Recently when I was with them, they were playing pretty well together in their room when I heard things escalate. The older one came out crying and the younger one ran straight to Time Out looking oh-so-guilty. I didn’t even have to ask what happened. They seemed to have it all worked out.
Doesn’t it feel like we’ve all been in Time Out for a very long season now? We are approaching one year of our different kind of pandemic living. We aren’t on hard lockdown but there aren’t a whole lot of safe gathering options or things to do these days. Most of us are not traveling much. We can’t do concerts, fairs or any crowded fun events. We can’t have parties, big weddings or crowded worship services. If we go to stores to shop it is not half as fun as it used to be, everything coming with a risk attached.

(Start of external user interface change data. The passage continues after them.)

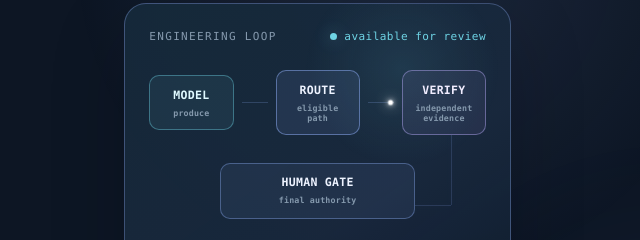
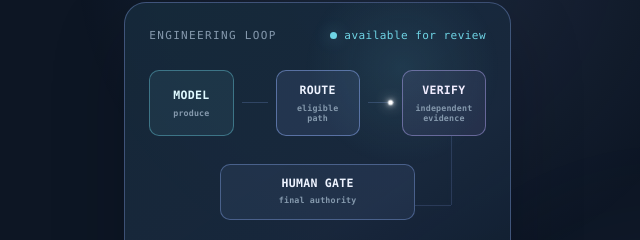
Before and after one commit to albertoreyescastro/albertoreyescastro.github.io, a plain HTML site: page index.html in a window 1280 px wide. Shown: the part 241-481 px from the top of the page, 619-1259 px from the left. Drawn offline with Linux system fonts and the light colour scheme.

Commit message:
style: align all engineering flow boxes to identical height

```diff
--- a/assets/styles.css
+++ b/assets/styles.css
@@ -1190,6 +1190,8 @@ body::before {
 .engineering-flow {
   position: relative;
   gap: 8px;
+  /* Keep MODEL, ROUTE and two-line VERIFY at exactly the same height. */
+  align-items: stretch;
 }
 .flow-node {
   position: relative;
@@ -1197,6 +1199,10 @@ body::before {
   display: grid;
   gap: 6px;
   padding: 14px 8px 11px;
+  min-height: 66px;
+  align-content: center;
+  justify-content: center;
+  box-sizing: border-box;
   overflow: hidden;
 }
 .flow-node > span,
@@ -1226,6 +1232,7 @@ body::before {
   position: relative;
   z-index: 1;
   flex: 0 0 26px;
+  align-self: center;
   height: 1px;
   overflow: visible;
   background: rgba(143,174,247,.22);
```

Most of us have had to quarantine a time or two or more through this. Suddenly having to keep our distance even further from everyone, sometimes having to isolate in our own homes. What is happening with all these Time Outs?
And now, we have this icy cold gripping almost everyone. In Texas this feels like a very bad bait and switch deal. It is well known that we Texans live here and tolerate the heat in the summers in order to have mild winters. Now we are having mid-February ice/sleet/snow and cold, cold, cold? We did not agree to this. The outdoors was our safe place. Patio lunches and dinners were our joy. Every time we are outside in the winter we say to one another, see, this is why we live here. Just two days ago I saw dozens of robin redbreasts feasting on my holly bushes reminding me spring was definitely on the way. This morning when I walked the wind chill was 12 degrees. In a few days, our low will be 0 degrees. Excuse me? That’s not even the wind chill, that is the actual temperature.

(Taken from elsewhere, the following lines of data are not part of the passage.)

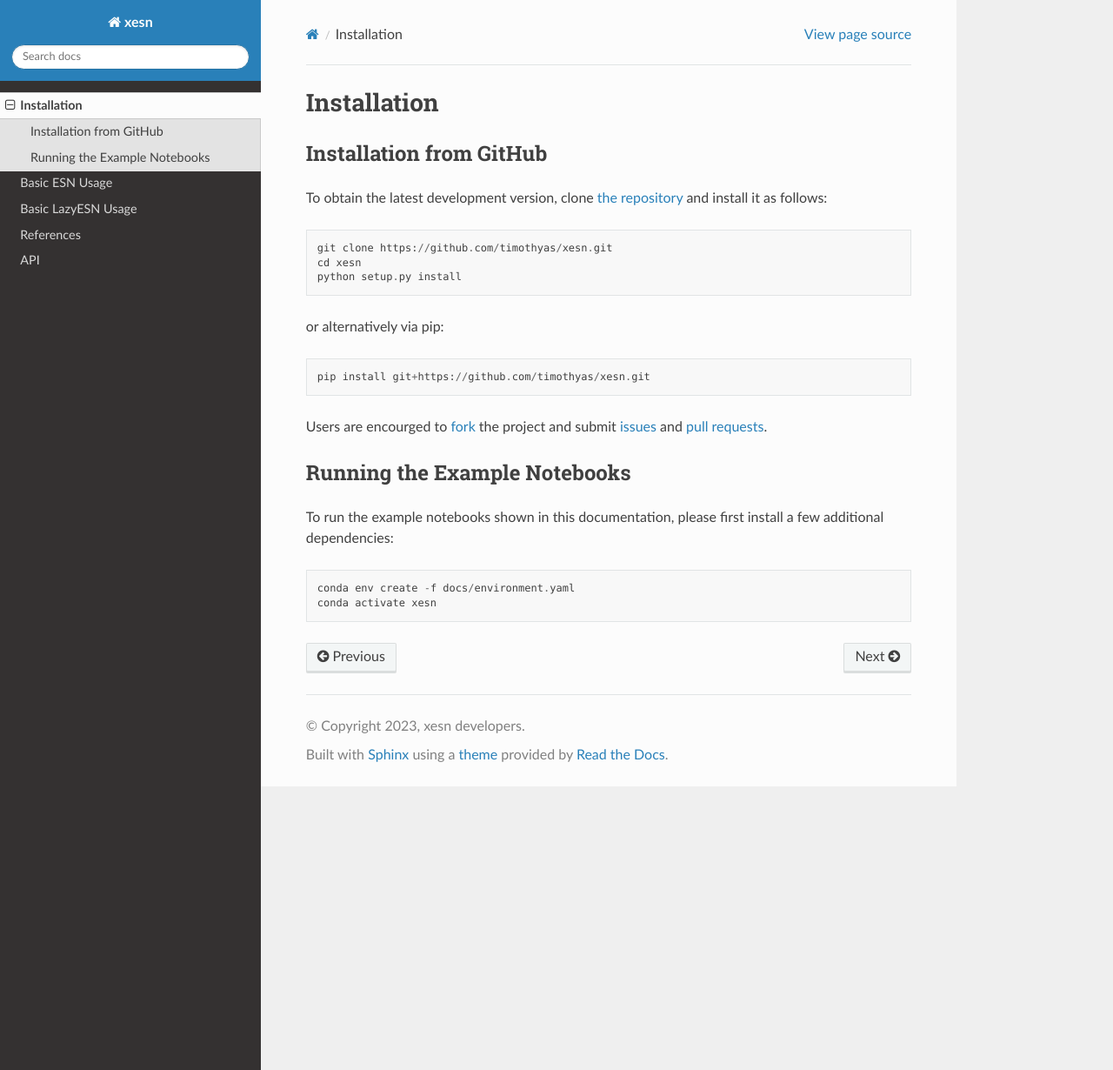
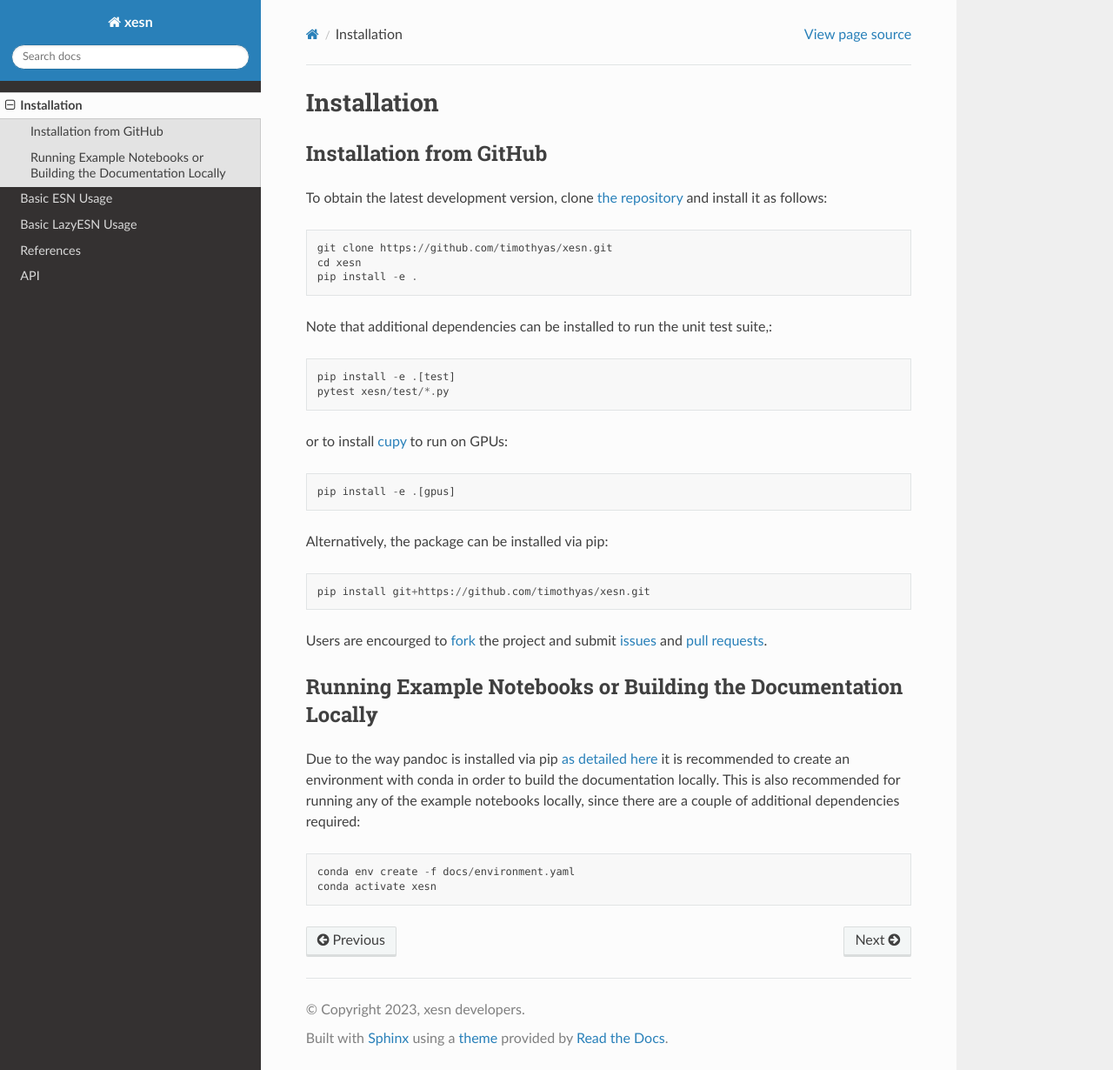
Before and after one commit to timothyas/xesn, a Sphinx documentation site: the page built from docs/installation.rst, in a window 1280 px wide and 1230 px high. Shown: the whole window at 87% size. Built offline with Sphinx 7.4.7 and the Read the Docs theme 2.0.0, drawn with Linux system fonts in a browser that asks for light colours.

Commit message:
tested local install

```diff
--- a/docs/installation.rst
+++ b/docs/installation.rst
@@ -10,9 +10,18 @@ and install it as follows::
 
     git clone https://github.com/timothyas/xesn.git
     cd xesn
-    python setup.py install
+    pip install -e .
 
-or alternatively via pip::
+Note that additional dependencies can be installed to run the unit test suite,::
+
+    pip install -e .[test]
+    pytest xesn/test/*.py
+
+or to install `cupy <https://cupy.dev/>`_ to run on GPUs::
+
+    pip install -e .[gpus]
+
+Alternatively, the package can be installed via pip::
 
     pip install git+https://github.com/timothyas/xesn.git
 
@@ -22,11 +31,15 @@ the project and submit
 and
 `pull requests <https://github.com/timothyas/xesn/pulls>`_.
 
-Running the Example Notebooks
-=============================
+Running Example Notebooks or Building the Documentation Locally
+===============================================================
 
-To run the example notebooks shown in this documentation, please first install a
-few additional dependencies::
+Due to the way pandoc is installed via pip `as detailed here
+<https://stackoverflow.com/a/71585691>`_
+it is recommended to create an environment with conda in order to build the
+documentation locally.
+This is also recommended for running any of the example notebooks locally, since
+there are a couple of additional dependencies required::
 
     conda env create -f docs/environment.yaml
     conda activate xesn
--- a/pyproject.toml
+++ b/pyproject.toml
@@ -9,15 +9,12 @@ license = {file = "LICENSE.txt"}
 readme = "README.md"
 requires-python = ">=3.9"
 dependencies = [
-    "numpy", "scipy", "xarray", "dask[complete]", "zarr", "smt>=2.0.1",
+    "numpy", "scipy", "xarray", "dask[complete]", "zarr", "smt>=2.0.1", "matplotlib"
 ]
 
 [project.optional-dependencies]
 test = [
     "pytest", "coverage",
-]
-docs = [
-    "sphinx", "sphinx_rtd_theme", "nbsphinx"
 ]
 gpus = [
     "cupy"
```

It’s like our pandemic Time Out has had a winter Time Out laid right over it and I for one, am insulted. I know people in the north have been living like this every single winter. You all know what you are doing. We are simply not cut out for this here.
Once again, as always, a Jesus Calling devotional speaks right into my current outrage. Thank me for the conditions that are requiring you to be still. Do not spoil these quiet hours by wishing them away, waiting impatiently to be active again. Some of the greatest works in My kingdom have been done from sickbeds and prison cells. (Jesus Calling by Sarah Young, 2-16)
When I read this, my mind flashed to four and a half years ago when I had just made the big step to exit a ministry position in a church in order to be available to our growing family. I was at my daughter’s home waiting on our first grandson to be born. I was going to be helpful in every way. Instead I fell in a tiny hole, exactly six days after leaving my job, with only days before the baby was due. I broke my ankle. I could not drive. I could not move. I could not shower. I could not be helpful as planned. It did not occur to me to be thankful for the conditions that were keeping me still.
It doesn’t really occur to me now either, in this multiple Time Out situation we are in, to be thankful. That’s why I need scripture. That’s why I need devotionals. That’s why I need all the help I can get. I need input on these things from someone other than me.
The devotional goes on and describes quietness and trust as ways we can serve God. Have you ever thought of being still as a way to serve? And, take in this line: Although you feel cut off from the activity of the world, your quiet trust makes a powerful statement in spiritual realms.
Clearly we are in a double or triple Time Out season. Or, maybe you are sidelined right now by something else you didn’t see coming…an illness beyond the pandemic, something broken you are trying to heal from, a splintered relationship you need need to stay away from, a layoff from the job you loved, a sudden change in your normal routine.
What will you do with your Time Out? What will you make of it? Will you spend it watching the timer? Arguing with how you got here? Pouting? Asking to speak to the manager? Registering an online complaint? Writing something nasty in the comments section?
Or, will you practice a new kind of stillness, a new kind of service, a deeper, more abiding trust?
I’ve said since the beginning of all this, this is go time for Christians. It is time to practice what we preach and live our faith instead of just studying it and talking about it.
How will you handle the season? Later, history will be written about us and how we managed. What do you choose? How does your story turn out?
Dr. Cindy Ryan is a pastor, wife, mother of three, breast cancer survivor and Mosa to Keller, Pace (the pouty boy pictured here) and River. To read more blogs, see upcoming events, learn about the Jesus Calling Weekly Prayer Call or to sign up for Cindy’s Inner Circle emails, go to http://www.drcindyryanblog.com.